Change detection data:
──────────────────────────────

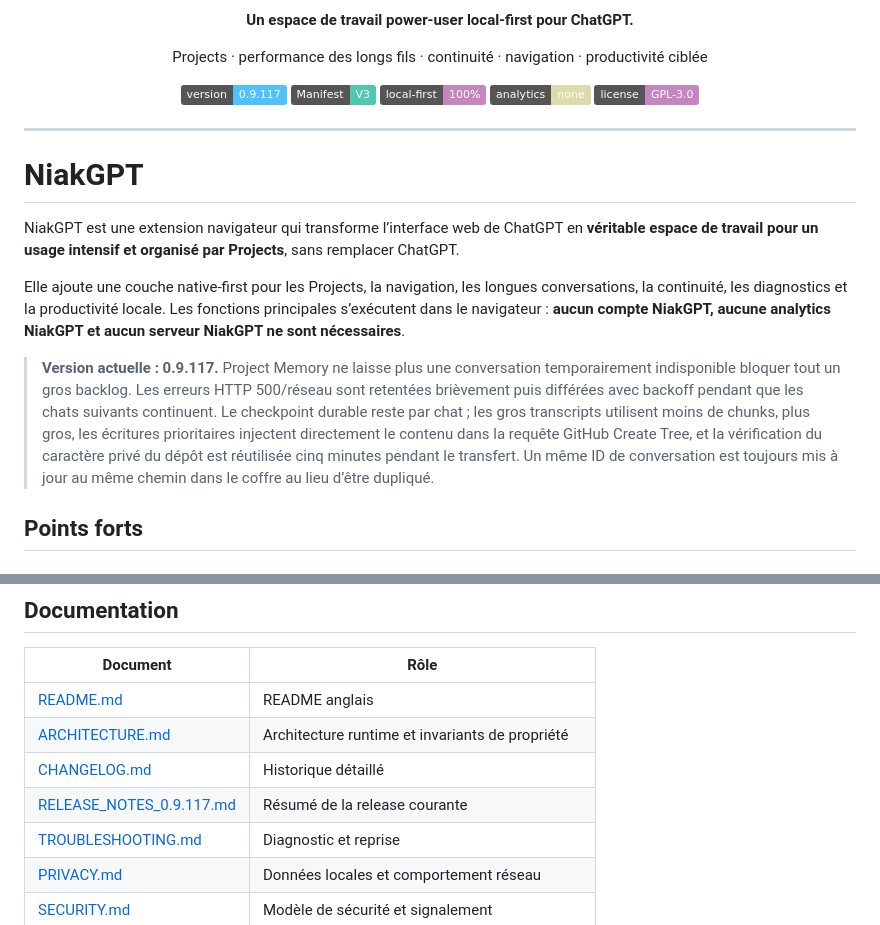
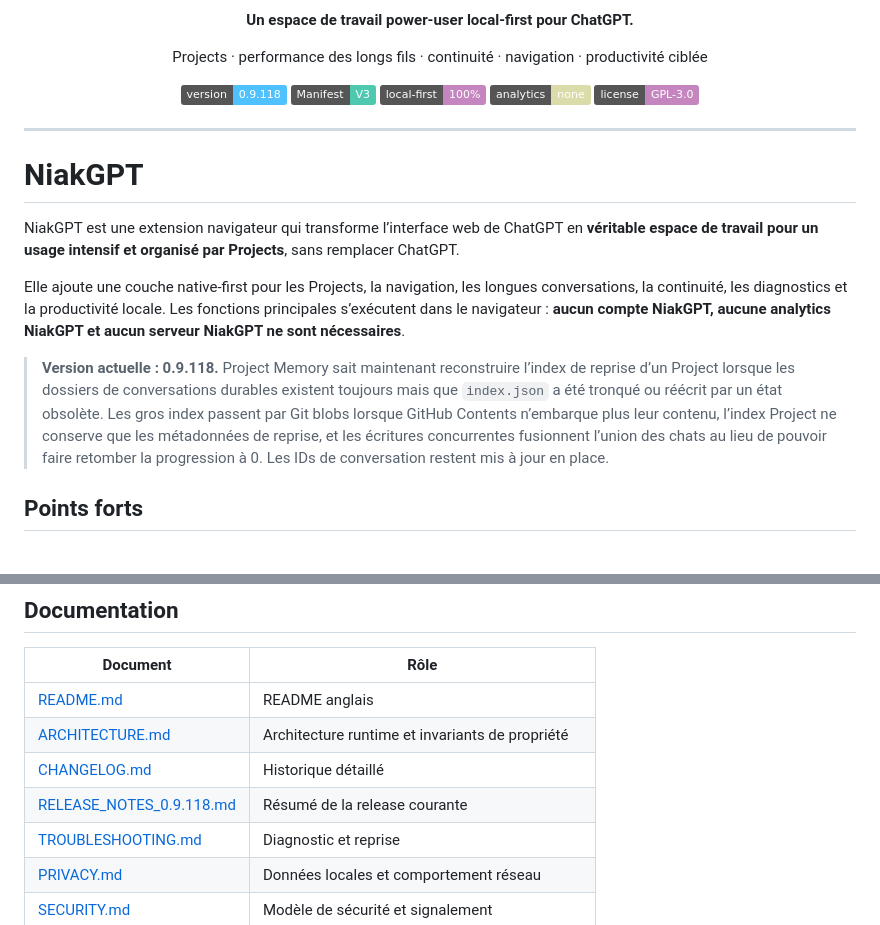
Before and after one commit to niakw/NiakGPT, a Markdown page: README.fr.md, 2 parts joined by grey strips. Drawn GitHub-style; badges without logos.

Commit message:
Docs FR: décrire l’index de reprise durable 0.9.118

```diff
--- a/README.fr.md
+++ b/README.fr.md
@@ -6,7 +6,7 @@
   <p>Projects · performance des longs fils · continuité · navigation · productivité ciblée</p>
 
   <p>
-    <img alt="Version" src="https://img.shields.io/badge/version-0.9.117-4fc1ff">
+    <img alt="Version" src="https://img.shields.io/badge/version-0.9.118-4fc1ff">
     <img alt="Manifest V3" src="https://img.shields.io/badge/Manifest-V3-4ec9b0">
     <img alt="Local first" src="https://img.shields.io/badge/local--first-100%25-c586c0">
     <img alt="Analytics" src="https://img.shields.io/badge/analytics-none-dcdcaa">
@@ -21,7 +21,7 @@
 NiakGPT est une extension navigateur qui transforme l’interface web de ChatGPT en **véritable espace de travail pour un usage intensif et organisé par Projects**, sans remplacer ChatGPT.
 
 Elle ajoute une couche native-first pour les Projects, la navigation, les longues conversations, la continuité, les diagnostics et la productivité locale. Les fonctions principales s’exécutent dans le navigateur : **aucun compte NiakGPT, aucune analytics NiakGPT et aucun serveur NiakGPT ne sont nécessaires**.
-> **Version actuelle : 0.9.117.** Project Memory ne laisse plus une conversation temporairement indisponible bloquer tout un gros backlog. Les erreurs HTTP 500/réseau sont retentées brièvement puis différées avec backoff pendant que les chats suivants continuent. Le checkpoint durable reste par chat ; les gros transcripts utilisent moins de chunks, plus gros, les écritures prioritaires injectent directement le contenu dans la requête GitHub Create Tree, et la vérification du caractère privé du dépôt est réutilisée cinq minutes pendant le transfert. Un même ID de conversation est toujours mis à jour au même chemin dans le coffre au lieu d’être dupliqué.
+> **Version actuelle : 0.9.118.** Project Memory sait maintenant reconstruire l’index de reprise d’un Project lorsque les dossiers de conversations durables existent toujours mais que `index.json` a été tronqué ou réécrit par un état obsolète. Les gros index passent par Git blobs lorsque GitHub Contents n’embarque plus leur contenu, l’index Project ne conserve que les métadonnées de reprise, et les écritures concurrentes fusionnent l’union des chats au lieu de pouvoir faire retomber la progression à 0. Les IDs de conversation restent mis à jour en place.
 
 ## Points forts
 
@@ -205,7 +205,7 @@ Une fixture verte ne remplace **jamais** une capture utilisateur réelle qui la
 | [README.md](README.md) | README anglais |
 | [ARCHITECTURE.md](ARCHITECTURE.md) | Architecture runtime et invariants de propriété |
 | [CHANGELOG.md](CHANGELOG.md) | Historique détaillé |
-| [RELEASE_NOTES_0.9.117.md](RELEASE_NOTES_0.9.117.md) | Résumé de la release courante |
+| [RELEASE_NOTES_0.9.118.md](RELEASE_NOTES_0.9.118.md) | Résumé de la release courante |
 | [TROUBLESHOOTING.md](TROUBLESHOOTING.md) | Diagnostic et reprise |
 | [PRIVACY.md](PRIVACY.md) | Données locales et comportement réseau |
 | [SECURITY.md](SECURITY.md) | Modèle de sécurité et signalement |
```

──────────────────────────────

Action item — Could you return the lines in the entries above that contain "shields"?

Reply —
-    <img alt="Version" src="https://img.shields.io/badge/version-0.9.117-4fc1ff">
+    <img alt="Version" src="https://img.shields.io/badge/version-0.9.118-4fc1ff">
     <img alt="Manifest V3" src="https://img.shields.io/badge/Manifest-V3-4ec9b0">
     <img alt="Local first" src="https://img.shields.io/badge/local--first-100%25-c586c0">
     <img alt="Analytics" src="https://img.shields.io/badge/analytics-none-dcdcaa">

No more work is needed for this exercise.